[Start of Attachment]

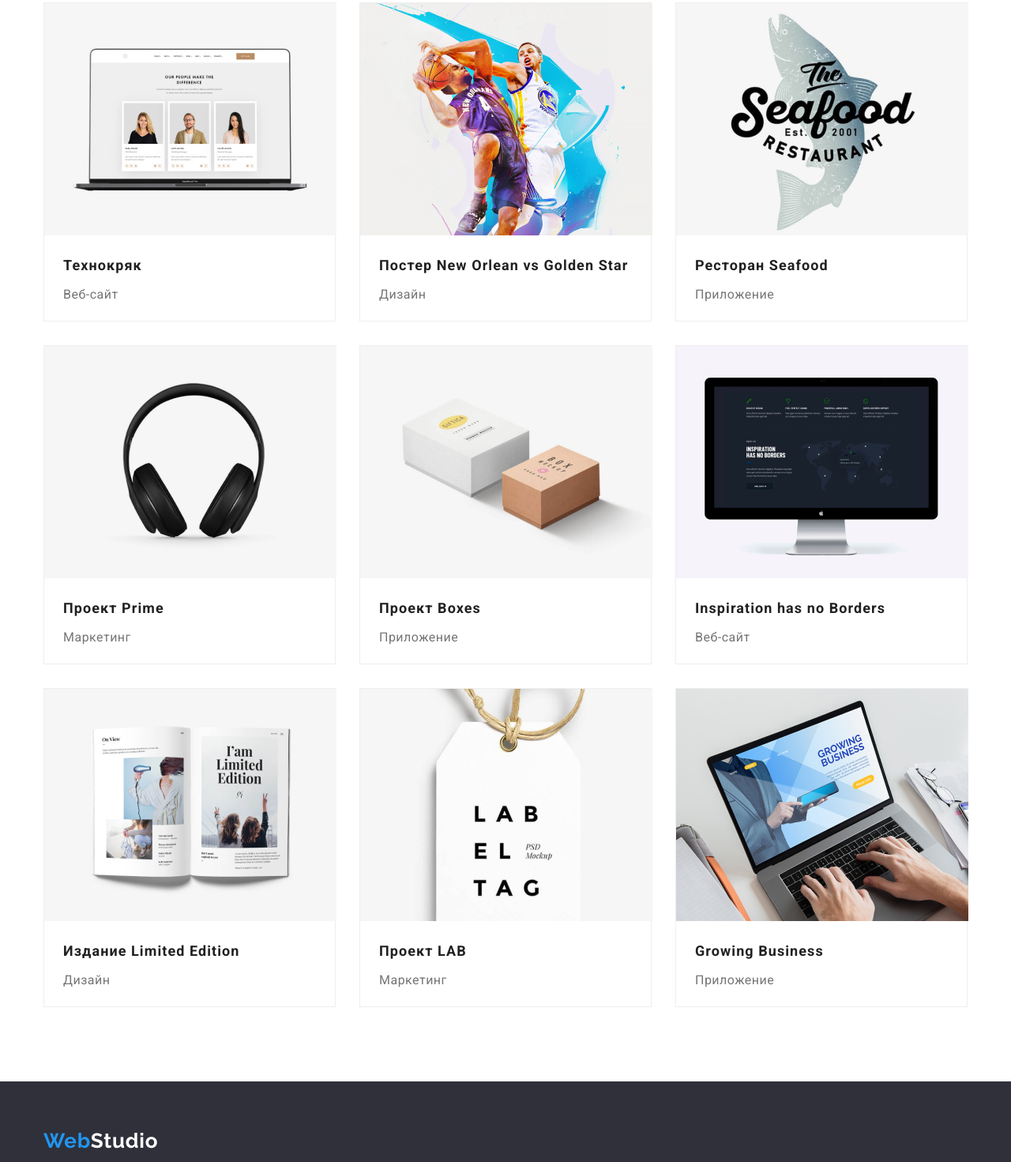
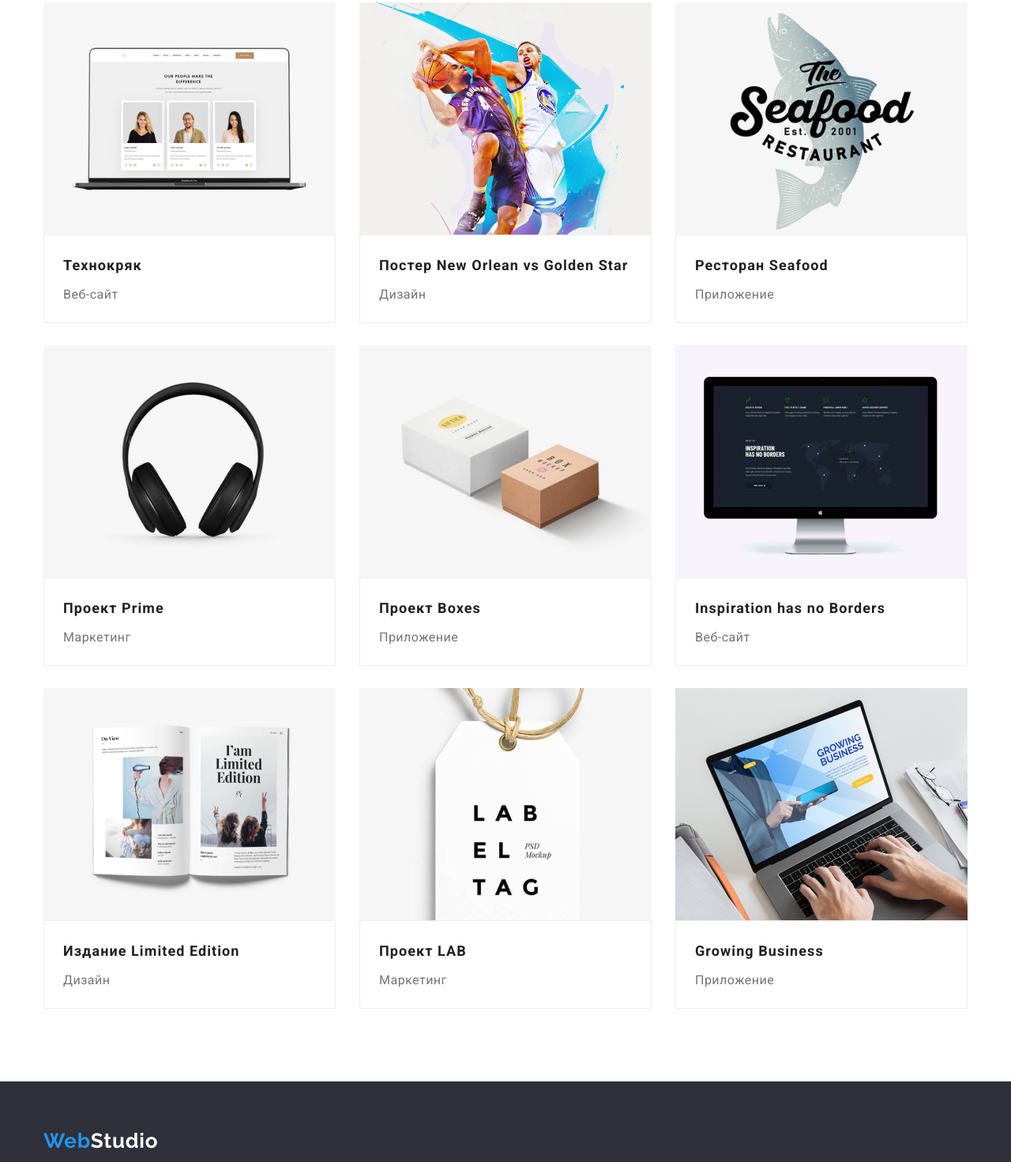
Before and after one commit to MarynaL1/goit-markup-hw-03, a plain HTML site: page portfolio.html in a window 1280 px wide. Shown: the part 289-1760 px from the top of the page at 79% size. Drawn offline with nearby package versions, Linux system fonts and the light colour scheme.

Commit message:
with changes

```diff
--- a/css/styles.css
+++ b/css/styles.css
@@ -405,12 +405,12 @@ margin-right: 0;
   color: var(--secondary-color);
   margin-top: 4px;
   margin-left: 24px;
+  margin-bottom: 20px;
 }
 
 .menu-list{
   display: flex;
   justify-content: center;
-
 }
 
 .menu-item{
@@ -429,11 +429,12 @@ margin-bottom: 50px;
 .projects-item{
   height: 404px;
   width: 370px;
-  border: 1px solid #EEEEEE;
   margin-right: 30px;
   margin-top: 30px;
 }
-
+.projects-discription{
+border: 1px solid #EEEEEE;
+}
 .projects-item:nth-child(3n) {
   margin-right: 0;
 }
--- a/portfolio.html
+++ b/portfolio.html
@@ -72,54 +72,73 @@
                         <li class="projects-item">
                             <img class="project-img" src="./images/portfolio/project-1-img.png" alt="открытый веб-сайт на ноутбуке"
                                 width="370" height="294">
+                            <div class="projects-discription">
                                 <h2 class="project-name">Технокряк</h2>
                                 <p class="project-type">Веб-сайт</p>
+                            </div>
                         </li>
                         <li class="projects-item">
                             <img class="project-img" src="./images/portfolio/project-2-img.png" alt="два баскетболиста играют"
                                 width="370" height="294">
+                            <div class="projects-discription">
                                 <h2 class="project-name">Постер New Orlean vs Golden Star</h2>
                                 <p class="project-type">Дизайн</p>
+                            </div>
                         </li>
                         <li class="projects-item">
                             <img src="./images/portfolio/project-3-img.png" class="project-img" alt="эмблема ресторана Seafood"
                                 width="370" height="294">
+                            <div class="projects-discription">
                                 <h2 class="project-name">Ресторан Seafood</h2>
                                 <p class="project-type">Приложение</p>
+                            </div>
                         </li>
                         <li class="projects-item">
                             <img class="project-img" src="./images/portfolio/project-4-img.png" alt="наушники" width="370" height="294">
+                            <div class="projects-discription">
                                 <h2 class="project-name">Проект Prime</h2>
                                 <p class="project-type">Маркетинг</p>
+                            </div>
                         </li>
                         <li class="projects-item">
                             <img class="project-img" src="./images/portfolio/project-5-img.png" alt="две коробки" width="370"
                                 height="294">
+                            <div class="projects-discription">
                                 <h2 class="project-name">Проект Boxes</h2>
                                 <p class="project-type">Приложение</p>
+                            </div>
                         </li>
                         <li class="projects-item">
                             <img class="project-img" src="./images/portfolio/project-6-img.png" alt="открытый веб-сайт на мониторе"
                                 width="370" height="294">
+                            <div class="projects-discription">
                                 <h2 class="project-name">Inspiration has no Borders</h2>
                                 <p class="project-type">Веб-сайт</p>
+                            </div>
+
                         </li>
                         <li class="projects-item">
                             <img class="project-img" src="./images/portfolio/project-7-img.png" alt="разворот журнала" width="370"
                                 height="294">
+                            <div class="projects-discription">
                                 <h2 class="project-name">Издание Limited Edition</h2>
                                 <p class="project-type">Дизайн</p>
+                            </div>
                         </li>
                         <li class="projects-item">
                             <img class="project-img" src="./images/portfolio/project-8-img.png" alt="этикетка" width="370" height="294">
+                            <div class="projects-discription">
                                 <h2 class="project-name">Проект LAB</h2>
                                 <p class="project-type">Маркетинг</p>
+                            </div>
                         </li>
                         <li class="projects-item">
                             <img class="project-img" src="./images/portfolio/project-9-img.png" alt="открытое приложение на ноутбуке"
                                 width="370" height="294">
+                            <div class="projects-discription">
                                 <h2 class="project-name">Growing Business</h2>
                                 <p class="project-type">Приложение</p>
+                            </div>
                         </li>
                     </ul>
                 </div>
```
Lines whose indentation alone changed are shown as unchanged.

[End of Attachment]

### Exercise instructions:
Output each line exactly as shown above; no pictures go in the copy.

### Task solution:
Before and after one commit to MarynaL1/goit-markup-hw-03, a plain HTML site: page portfolio.html in a window 1280 px wide. Shown: the part 289-1760 px from the top of the page at 79% size. Drawn offline with nearby package versions, Linux system fonts and the light colour scheme.

Commit message:
with changes

```diff
--- a/css/styles.css
+++ b/css/styles.css
@@ -405,12 +405,12 @@ margin-right: 0;
   color: var(--secondary-color);
   margin-top: 4px;
   margin-left: 24px;
+  margin-bottom: 20px;
 }
 
 .menu-list{
   display: flex;
   justify-content: center;
-
 }
 
 .menu-item{
@@ -429,11 +429,12 @@ margin-bottom: 50px;
 .projects-item{
   height: 404px;
   width: 370px;
-  border: 1px solid #EEEEEE;
   margin-right: 30px;
   margin-top: 30px;
 }
-
+.projects-discription{
+border: 1px solid #EEEEEE;
+}
 .projects-item:nth-child(3n) {
   margin-right: 0;
 }
--- a/portfolio.html
+++ b/portfolio.html
@@ -72,54 +72,73 @@
                         <li class="projects-item">
                             <img class="project-img" src="./images/portfolio/project-1-img.png" alt="открытый веб-сайт на ноутбуке"
                                 width="370" height="294">
+                            <div class="projects-discription">
                                 <h2 class="project-name">Технокряк</h2>
                                 <p class="project-type">Веб-сайт</p>
+                            </div>
                         </li>
                         <li class="projects-item">
                             <img class="project-img" src="./images/portfolio/project-2-img.png" alt="два баскетболиста играют"
                                 width="370" height="294">
+                            <div class="projects-discription">
                                 <h2 class="project-name">Постер New Orlean vs Golden Star</h2>
                                 <p class="project-type">Дизайн</p>
+                            </div>
                         </li>
                         <li class="projects-item">
                             <img src="./images/portfolio/project-3-img.png" class="project-img" alt="эмблема ресторана Seafood"
                                 width="370" height="294">
+                            <div class="projects-discription">
                                 <h2 class="project-name">Ресторан Seafood</h2>
                                 <p class="project-type">Приложение</p>
+                            </div>
                         </li>
                         <li class="projects-item">
                             <img class="project-img" src="./images/portfolio/project-4-img.png" alt="наушники" width="370" height="294">
+                            <div class="projects-discription">
                                 <h2 class="project-name">Проект Prime</h2>
                                 <p class="project-type">Маркетинг</p>
+                            </div>
                         </li>
                         <li class="projects-item">
                             <img class="project-img" src="./images/portfolio/project-5-img.png" alt="две коробки" width="370"
                                 height="294">
+                            <div class="projects-discription">
                                 <h2 class="project-name">Проект Boxes</h2>
                                 <p class="project-type">Приложение</p>
+                            </div>
                         </li>
                         <li class="projects-item">
                             <img class="project-img" src="./images/portfolio/project-6-img.png" alt="открытый веб-сайт на мониторе"
                                 width="370" height="294">
+                            <div class="projects-discription">
                                 <h2 class="project-name">Inspiration has no Borders</h2>
                                 <p class="project-type">Веб-сайт</p>
+                            </div>
+
                         </li>
                         <li class="projects-item">
                             <img class="project-img" src="./images/portfolio/project-7-img.png" alt="разворот журнала" width="370"
                                 height="294">
+                            <div class="projects-discription">
                                 <h2 class="project-name">Издание Limited Edition</h2>
                                 <p class="project-type">Дизайн</p>
+                            </div>
                         </li>
                         <li class="projects-item">
                             <img class="project-img" src="./images/portfolio/project-8-img.png" alt="этикетка" width="370" height="294">
+                            <div class="projects-discription">
                                 <h2 class="project-name">Проект LAB</h2>
                                 <p class="project-type">Маркетинг</p>
+                            </div>
                         </li>
                         <li class="projects-item">
                             <img class="project-img" src="./images/portfolio/project-9-img.png" alt="открытое приложение на ноутбуке"
                                 width="370" height="294">
+                            <div class="projects-discription">
                                 <h2 class="project-name">Growing Business</h2>
                                 <p class="project-type">Приложение</p>
+                            </div>
                         </li>
                     </ul>
                 </div>
```
Lines whose indentation alone changed are shown as unchanged.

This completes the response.